There is a report that the amino acid glutamine caused psychiatric symptoms, including depression, temporarily in patients. This was reported in a recent American psychiatric textbook. Pauling discussed a similar situation with the amino acid phenylalanine in the disease PKU.
In certain types of avitaminosis there are mental symptoms. One example is a deficiency of niacin, which is required in glycolysis. Glycolysis is critical to brain energy metabolism. This subject was reviewed by Dr. Abram Hoffer.
Another example is the shortage of vitamin B12, which results in pernicious anemia. This in turn results in a shortage of oxygen in the brain, which causes slow glycolysis. Mental symptoms are seen.
But what is the common thread, if any? The answer may be that an amino acid overload can slow down brain glucose metabolism. Thus it would appear that normal brain glucose metabolism is vital to mental health.
Stevens, a brilliant American neuropathologist, has reported corpora amylacea in the brain of schizophrenics. These bodies were once studied by Virchow. Corpora amylacea are intracytoplasmic (within the cytoplasm) bodies which “distend the processes of fibrous astrocytes” according to Austin & Sakai (experts on neuropathology).
These bodies are “found in increased numbers in association with many diffuse degenerative and focal disorders of the nervous system” according to Austin & Sakai.
Corpora amylacea are similar to starch.
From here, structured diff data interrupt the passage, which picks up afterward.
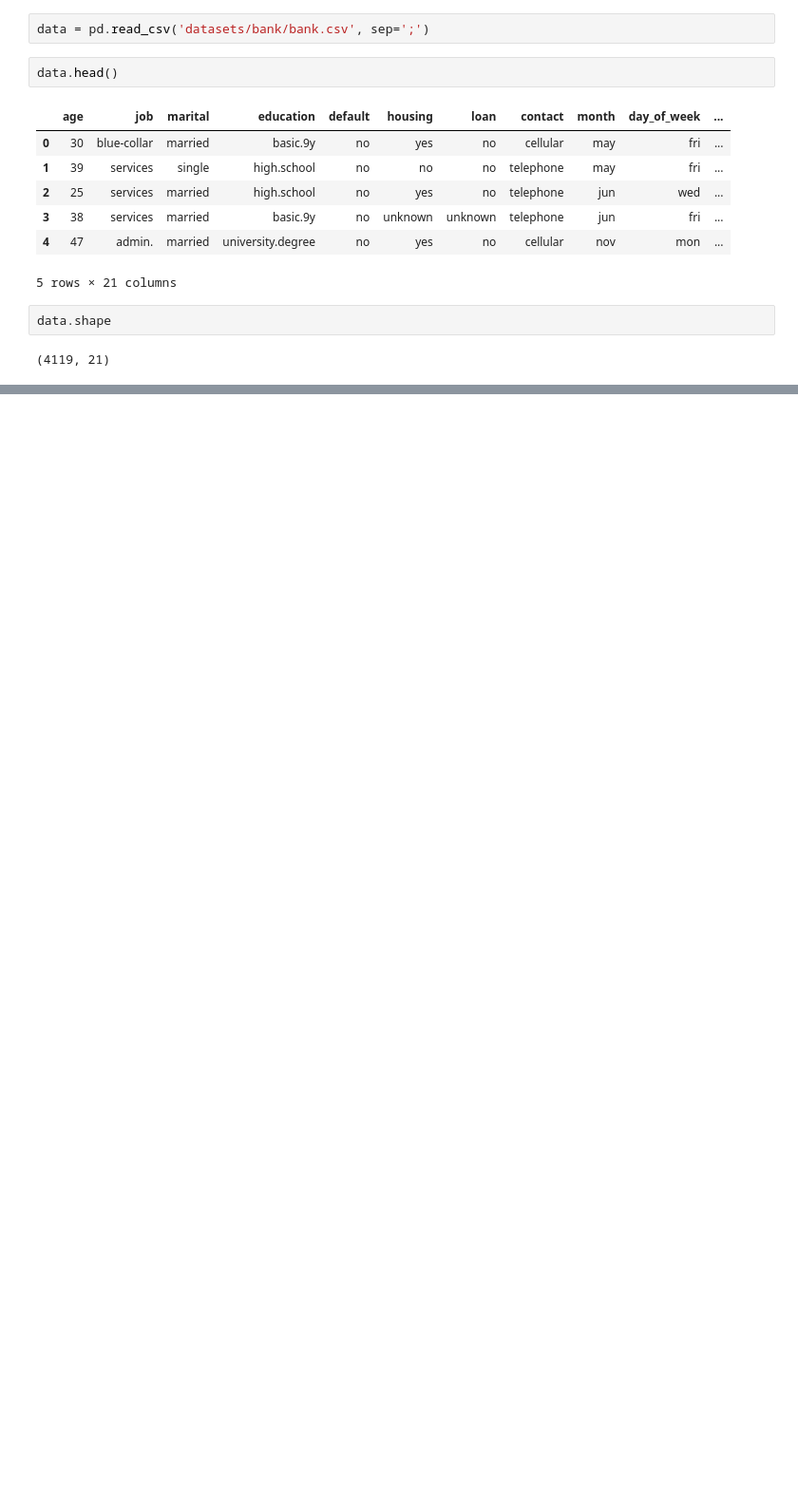
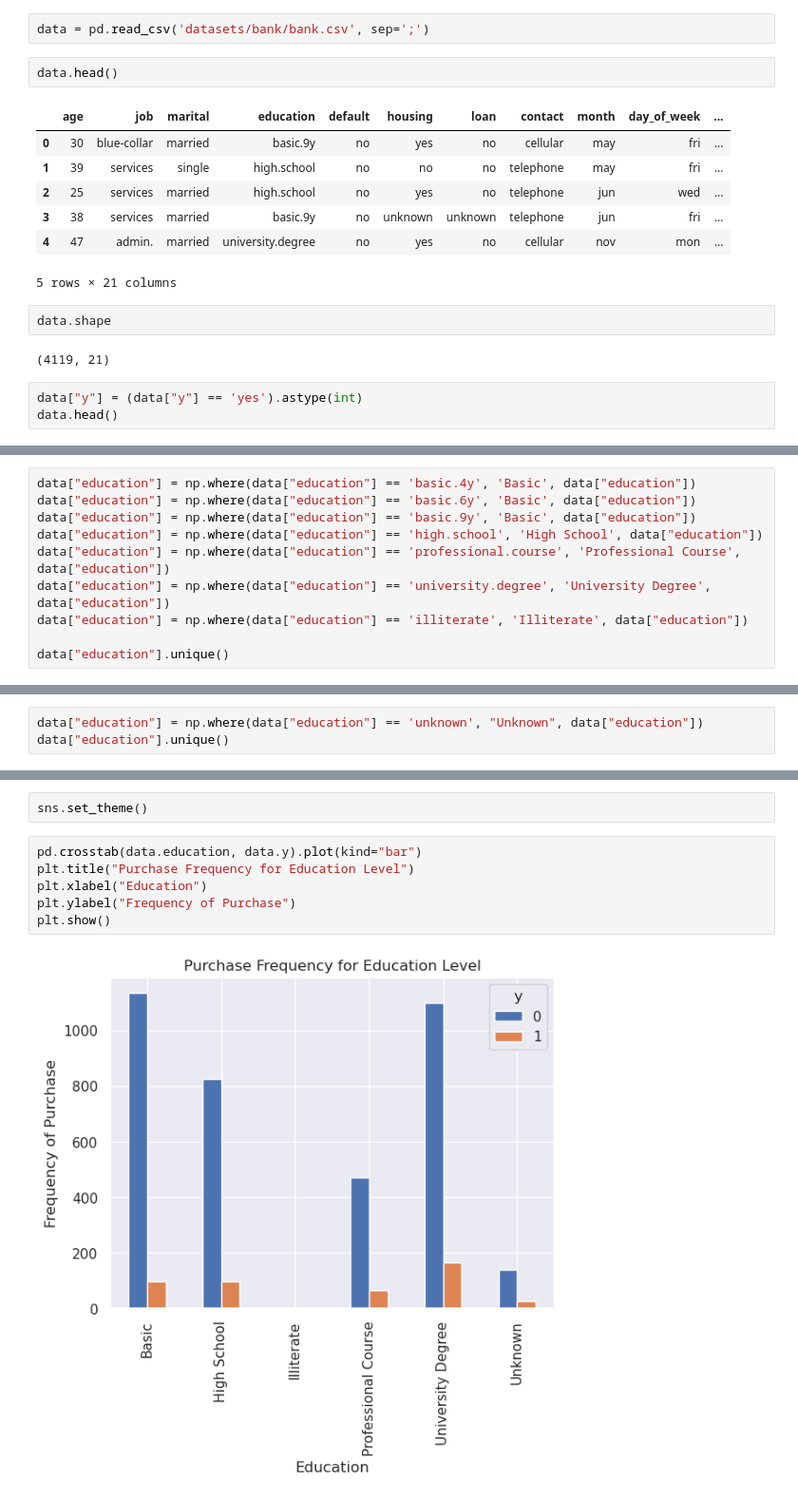
Before and after one commit to mmunozbe/ml-course, a Jupyter notebook: T5-3-Logistic Regression-Implementación.ipynb, the cells around one changed output, grey strips where cells are left out. Shown at 95% size. Saved outputs shown, nothing was run; the diff lists cells and outputs as text; blank space fills up the shorter version.

```diff
--- a/T5-3-Logistic Regression-Implementación.ipynb
+++ b/T5-3-Logistic Regression-Implementación.ipynb
@@ -16,3 +16,6 @@ data.head()
 data.shape
 # %% [output]
 (4119, 21)
+# %%
+data["y"] = (data["y"] == 'yes').astype(int)
+data.head()
@@ -18,0 +48,10 @@ data.shape
+# %%
+data["education"] = np.where(data["education"] == 'basic.4y', 'Basic', data["education"])
+data["education"] = np.where(data["education"] == 'basic.6y', 'Basic', data["education"])
+data["education"] = np.where(data["education"] == 'basic.9y', 'Basic', data["education"])
+data["education"] = np.where(data["education"] == 'high.school', 'High School', data["education"])
+data["education"] = np.where(data["education"] == 'professional.course', 'Professional Course', data["education"])
+data["education"] = np.where(data["education"] == 'university.degree', 'University Degree', data["education"])
+data["education"] = np.where(data["education"] == 'illiterate', 'Illiterate', data["education"])
+
+data["education"].unique()
@@ -18,0 +61,3 @@ data.shape
+# %%
+data["education"] = np.where(data["education"] == 'unknown', "Unknown", data["education"])
+data["education"].unique()
@@ -18,0 +95,10 @@ data.shape
+# %%
+sns.set_theme()
+# %%
+pd.crosstab(data.education, data.y).plot(kind="bar")
+plt.title("Purchase Frequency for Education Level")
+plt.xlabel("Education")
+plt.ylabel("Frequency of Purchase")
+plt.show()
+# %% [output]
+[figure, added]
```
Also changed, not shown: parts of 13 cells of this notebook.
Virchow added iodine to them and they turned light blue. Starches are polysaccharides.
Animal glycogen stains dark brown with iodine. Some workers have reported corpora amylacea to stain purple-brown.
According to Austin & Sakai, “the polyglucosan deposits in CA appear to reflect distinctive disorder of carbohydrate metabolism”.
Vogt & Vogt
Neuropathology data supports a physical explanation of schizophrenia. Cecile & Oskar Vogt of Germany wrote a brilliant paper entitled “Importance of Neuroanatomy in the Field of Neuropathology”. They reported “histologic lesions” in schizophrenia and in Huntington’s chorea. In schizophrenia they reported “wasting cells”. The cytoplasm was vacuolated.
The Vogts demonstrated “anatomic peculiarities” in schizophrenia and other psychoses. The cells were “damaged” in the striatum, a high dopamine subcortical area.
The Russian scientists Mishchenko & Bonartsev (1974) demonstrated a toxic factor in the blood serum of schizophrenics. They used an assay of chicken red cells. The factor raised the lactae/pyruvate ratio and had hemolytic activity. Lideman (1966) reported hemolytic activity. The toxic factor theory is widely recognized in Russia, but has been controversial in the US.
My own view is that the toxic factor theory is correct. Dr. Hoffer of Canada, an orthomolecular psychiatrist, accepts it. Further information will be presented in future articles. I feel that schizophrenia is a diabetes of the brain.